“It’s crazy,” King said. “It’s really what your dreams are made of. Honestly. There’s no words to describe the feeling. Even when I look at the picture that I posted now, I get chills. All these years later, who ever thought? I kind of talked about it before, but when you’re younger you say ‘Wow, how cool would it be to grow up and be a professional athlete?’ That doesn’t happen to a lot of people. Just to have the opportunity to even have a shot at that is just so amazing. I’m over the moon about it, honestly. Ecstatic.”
Much like Kai and the Sky Blue team she watched growing up, King is bringing a load of offensive firepower to a team that is overflowing in that same department. When King steps onto the training pitch in Utah for the first time, the prowess of Vero Boquete, Amy Rodriguez, and Christen Press will be there to meet her.

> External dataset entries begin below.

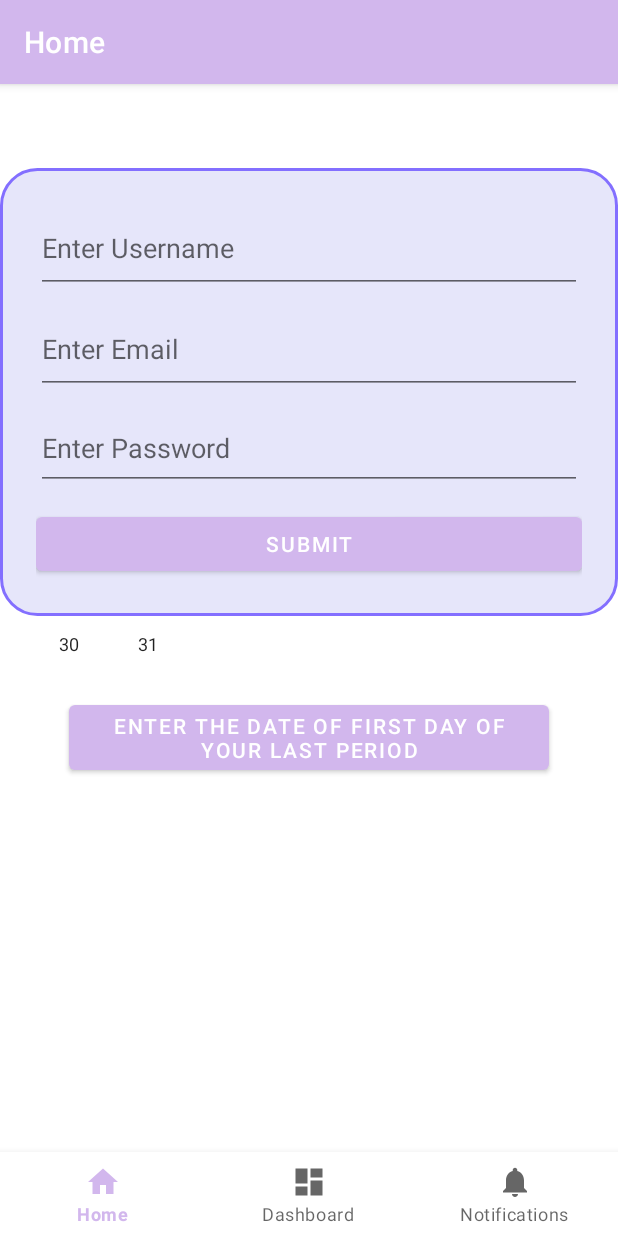
After one commit to mavil323/android-womens-health-app, an Android app: the fragment SignUpDetailsFragment placed in its activity, on a phone screen of 412 x 824 dp. The commit adds this screen. Run offline under Robolectric (Android 15) with nearby library versions, the phone set to English and light mode, and no system bars; our stand-ins replace navigation-ui.

Commit message:
Add animations, along with sign up button redirecting the sign up to the nest page.fixed some errors as well

```diff
--- a/app/src/main/java/com/example/myapplication/MainActivity.kt
+++ b/app/src/main/java/com/example/myapplication/MainActivity.kt
@@ -35,7 +35,9 @@
         // menu should be considered as top level destinations.
         val appBarConfiguration = AppBarConfiguration(
             setOf(
-                R.id.navigation_home, R.id.navigation_dashboard, R.id.navigation_notifications
+                R.id.navigation_home,
+                R.id.navigation_dashboard,
+                R.id.navigation_notifications
             )
 
         )
--- /dev/null
+++ b/app/src/main/java/com/example/myapplication/ui/signup/SignUpDetailsFragment.kt
@@ -0,0 +1,43 @@
+package com.example.myapplication.ui.signup
+
+import android.os.Bundle
+import android.view.LayoutInflater
+import android.view.View
+import android.view.ViewGroup
+import android.widget.Button
+import android.widget.EditText
+import android.widget.Toast
+import androidx.fragment.app.Fragment
+import com.example.myapplication.R
+
+class SignUpDetailsFragment : Fragment() {
+
+    override fun onCreateView(
+        inflater: LayoutInflater, container: ViewGroup?,
+        savedInstanceState: Bundle?
+    ): View {
+        return inflater.inflate(R.layout.sign_up_details, container, false)
+    }
+
+    override fun onViewCreated(view: View, savedInstanceState: Bundle?) {
+        super.onViewCreated(view, savedInstanceState)
+
+        val usernameInput = view.findViewById<EditText>(R.id.usernameInput)
+        val emailInput = view.findViewById<EditText>(R.id.emailInput)
+        val passwordInput = view.findViewById<EditText>(R.id.passwordInput)
+        val btnSubmit = view.findViewById<Button>(R.id.btnSubmit)
+
+        btnSubmit.setOnClickListener {
+            val username = usernameInput.text.toString().trim()
+            val email = emailInput.text.toString().trim()
+            val password = passwordInput.text.toString().trim()
+
+            if (username.isEmpty() || email.isEmpty() || password.isEmpty()) {
+                Toast.makeText(requireContext(), "Please fill in all fields", Toast.LENGTH_SHORT).show()
+            } else {
+                Toast.makeText(requireContext(), "Sign-up details entered!", Toast.LENGTH_SHORT).show()
+                // Proceed to next step or validation
+            }
+        }
+    }
+}
--- /dev/null
+++ b/app/src/main/res/anim/slide_in_left.xml
@@ -0,0 +1,6 @@
+<set xmlns:android="http://schemas.android.com/apk/res/android">
+    <translate
+        android:fromXDelta="-100%"
+        android:toXDelta="0%"
+        android:duration="300"/>
+</set>
--- /dev/null
+++ b/app/src/main/res/anim/slide_in_right.xml
@@ -0,0 +1,6 @@
+<set xmlns:android="http://schemas.android.com/apk/res/android">
+    <translate
+        android:fromXDelta="100%"
+        android:toXDelta="0%"
+        android:duration="300"/>
+</set>
--- /dev/null
+++ b/app/src/main/res/anim/slide_out_left.xml
@@ -0,0 +1,6 @@
+<set xmlns:android="http://schemas.android.com/apk/res/android">
+    <translate
+        android:fromXDelta="0%"
+        android:toXDelta="-100%"
+        android:duration="300"/>
+</set>
--- /dev/null
+++ b/app/src/main/res/anim/slide_out_right.xml
@@ -0,0 +1,6 @@
+<set xmlns:android="http://schemas.android.com/apk/res/android">
+    <translate
+        android:fromXDelta="0%"
+        android:toXDelta="100%"
+        android:duration="300"/>
+</set>
--- a/app/src/main/res/layout/activity_main.xml
+++ b/app/src/main/res/layout/activity_main.xml
@@ -30,4 +30,5 @@
         app:layout_constraintTop_toTopOf="parent"
         app:navGraph="@navigation/mobile_navigation" />
 
+
 </androidx.constraintlayout.widget.ConstraintLayout>
--- /dev/null
+++ b/app/src/main/res/layout/sign_up_details.xml
@@ -0,0 +1,42 @@
+<LinearLayout xmlns:android="http://schemas.android.com/apk/res/android"
+    android:layout_width="match_parent"
+    android:layout_height="wrap_content"
+    xmlns:app="http://schemas.android.com/apk/res-auto"
+    android:orientation="vertical"
+    android:padding="24dp"
+    android:background="@drawable/rounded_corner_bg"
+
+
+
+    >
+
+
+    <EditText
+        android:id="@+id/usernameInput"
+        android:layout_width="match_parent"
+        android:layout_height="59dp"
+        android:hint="Enter Username" />
+
+    <EditText
+        android:id="@+id/emailInput"
+        android:layout_width="match_parent"
+        android:layout_height="59dp"
+        android:layout_marginTop="8dp"
+        android:hint="Enter Email"
+        android:inputType="textEmailAddress" />
+
+    <EditText
+        android:id="@+id/passwordInput"
+        android:layout_width="match_parent"
+        android:layout_height="56dp"
+        android:layout_marginTop="8dp"
+        android:hint="Enter Password"
+        android:inputType="textPassword" />
+
+    <Button
+        android:id="@+id/btnSubmit"
+        android:layout_width="match_parent"
+        android:layout_height="wrap_content"
+        android:text="Submit"
+        android:layout_marginTop="12dp"/>
+</LinearLayout>
```
Also changed, not shown: app/build.gradle.kts (+18 -0 lines), app/src/main/java/com/example/myapplication/ui/signup/SignUpDetailsViewModel.kt (added, +13 -0 lines), app/src/main/java/com/example/myapplication/ui/signup/SignUpFragment.kt (+15 -15 lines), app/src/main/res/layout/dialog_signup.xml (+33 -19 lines), app/src/main/res/layout/fragment_signup.xml (deleted, +0 -16 lines), app/src/main/res/navigation/nav_graph.xml (added, +28 -0 lines).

For King, she’s ready to learn from all of them:
“Obviously, the power on our team, honestly, every single person has so many important lessons that they can teach me,” King said. “In that regard, I’m just really excited to be playing with such seasoned veterans and amazing players. I hope that they can help me with this transition, help me understand the game better, and how to play on this level.”
However, she does admit that, after Christen Press’s curler against Costa Rica, she might have a few specific questions to ask the American forward.
“Oh, absolutely,” King said. “That technique, wow. She’s balling.”
Much like her transition from high school to the ACC, King finds herself in a completely new and challenging league as she prepares for NWSL action. A reloaded Sky Blue FC, a younger and turned over Portland Thorns FC side, and repeating champions North Carolina Courage as well as the rest of the league are gunning for the top of the standings this season alongside a hungry and rejuvenated Utah Royals FC team that fell short of the playoffs in 2019.
“Everyone is excited to play the defending champs and how you match up to them,” King said. “I think, first and foremost, I’m excited to be in practice and go against my teammates – how I fit in and how our program’s going to look. From there, I’ll be excited for the first scrimmage, the first everything, to be honest. I’m excited for it all.”